  8. Wait about 20 seconds for the disc to achieve full spin velocity.
  9. Type list volume at the command prompt.
  10. Press Enter and look at the list. Find and remember the drive letter (Ltr column) next to the CD or DVD drive Type that contains the disc.
    Figure 4: Command Prompt window
    Diskpart window
  11. Type Exit and press the Enter key to return to the command prompt.
  12. Type the drive letter for the drive that contains the disc followed by a colon (:). For example, if the drive letter was listed as E in the diskpart list, you would type the following: E:
  13. Press the Enter key, and then enter the following at the new command prompt: dir
  14. A list of files and folders should display on the screen. Note whether or not the list displays for the disc.
  15. Press Enter and type the following at the new command prompt: dir
  16. Do one of the following tasks depending on what is shown on the screen:
    • If a list of filenames and folders is shown on the screen, the disc data is recognized by the drive. The issue is not likely related to the drive or the disc. It is probably related to the software configuration in Windows. Continue troubleshooting.
    • If the message "device is not ready" is shown or the screen fails to update after 30 seconds, the disc or the drive may be bad. Repeat these steps with a few other discs of the same type to make sure the problem is not related to the disc. If other discs of the same type cannot be read, skip to Step 7 to test the drive to see if the drive has truly failed.

Step 5: Reinstalling the drive in Device Manager

Remove and reinstall the drive name in Device Manager:
  1. Remove any discs that may be in the drive.
  2. Click Start , and enter device manager into the Start Search field.
  3. Click the plus sign (+) next to DVD/CD-ROM Drives (or similar) category.
  4. Right-click the drive name and select Uninstall.
    Figure 5: Device Manager: Uninstalling DVD/CD drive
  5. Click Yes or OK to remove the CD or DVD listing. Do not restart the computer.
  6. Close Device Manager and restart the computer.
  7. When Windows opens, wait until the Found new hardware wizard fully configures the drive.
  8. When done, use the CD or DVD drive again to see if it can read discs. If it works, you are done. If it does not, go to the next step.
    NOTE:At this point, if the drive can read some discs but not others, the drive firmware may require an upgrade. Go to the HP Software and Driver Download page for your computer model and install any firmware upgrades that apply to the drive in your computer.

Step 6: Use Microsoft System Restore

If the computer still cannot read the disc, use System Restore to go back to a time when the drive was known to be functioning. For more information about using System Restore, use the the HP support document Using Microsoft System Restore in Windows Vista .
When done, use the CD or DVD drive again to see if it can read discs. If it works, you are done.

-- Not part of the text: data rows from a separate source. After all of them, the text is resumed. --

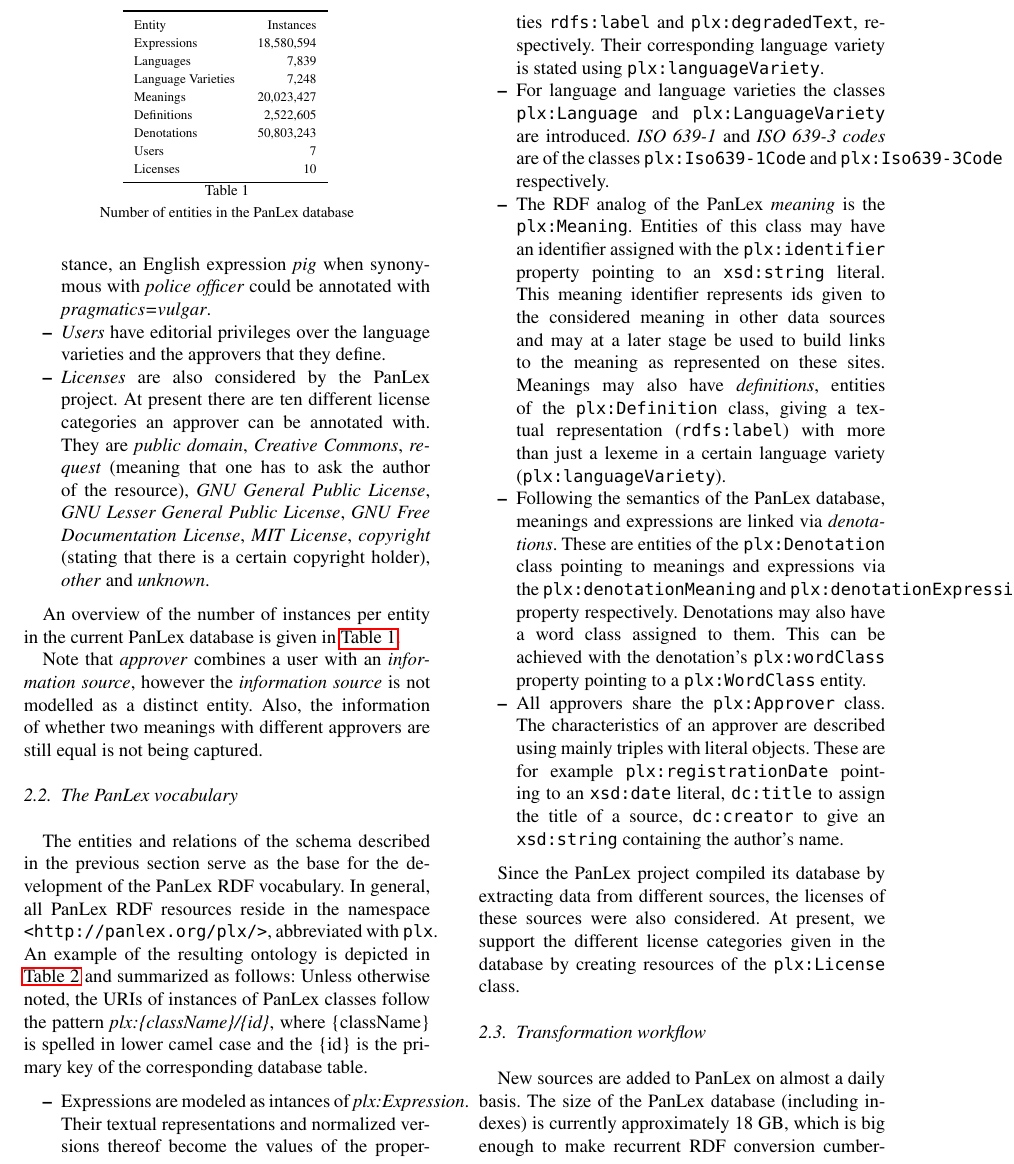
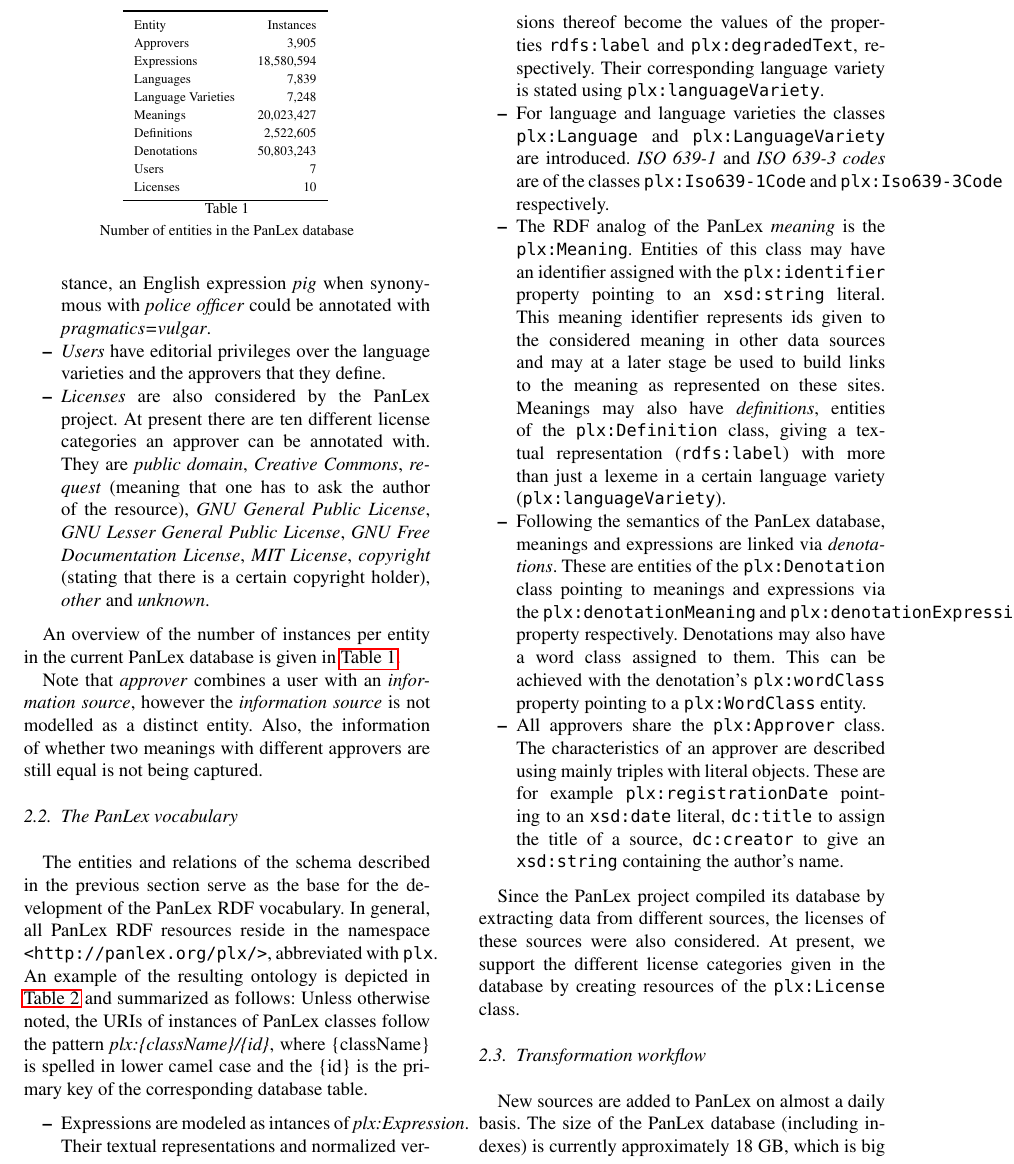
Before and after one commit to AKSW/PanLex-2-RDF, a LaTeX document (paper/2012/SWJ-PanLex/paper.tex): part of page 3 of 6, cut so that both start at the same text. Compiled offline with pdfLaTeX.

Commit message:
added approver count

```diff
--- a/paper/2012/SWJ-PanLex/paper.tex
+++ b/paper/2012/SWJ-PanLex/paper.tex
@@ -273,6 +273,7 @@
 \toprule
 Entity & Instances \\
 %\midrule
+Approvers & 3,905 \\ % SELECT COUNT(ex) FROM ex;
 Expressions & 18,580,594 \\ % SELECT COUNT(ex) FROM ex;
 %\midrule
 Languages   & 7,839 \\ % SELECT COUNT(lc) FROM lc; -- all language codes (ISO 639-3, ISO 639-2, ISO 639-5) known in the PanLex db
```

If it does not, go to the next step.

Step 7: Testing for a failed CD/DVD drive

If the computer still cannot read discs, turn on the computer and use HP Hardware Diagnostics to help determine if the drive has failed.
For more information about testing for CD/DVD drive hardware failures, refer to the HP support document Using HP Hardware Diagnostics Tools to Test for Hardware Failures .
If the drive fails, replace the drive.

HP Support forums

Find solutions and collaborate with others on the HP Support Forum
HP.comHP on FacebookHP on TwitterHP on YouTubeHP on Linked InHP on FlickrHP on Google+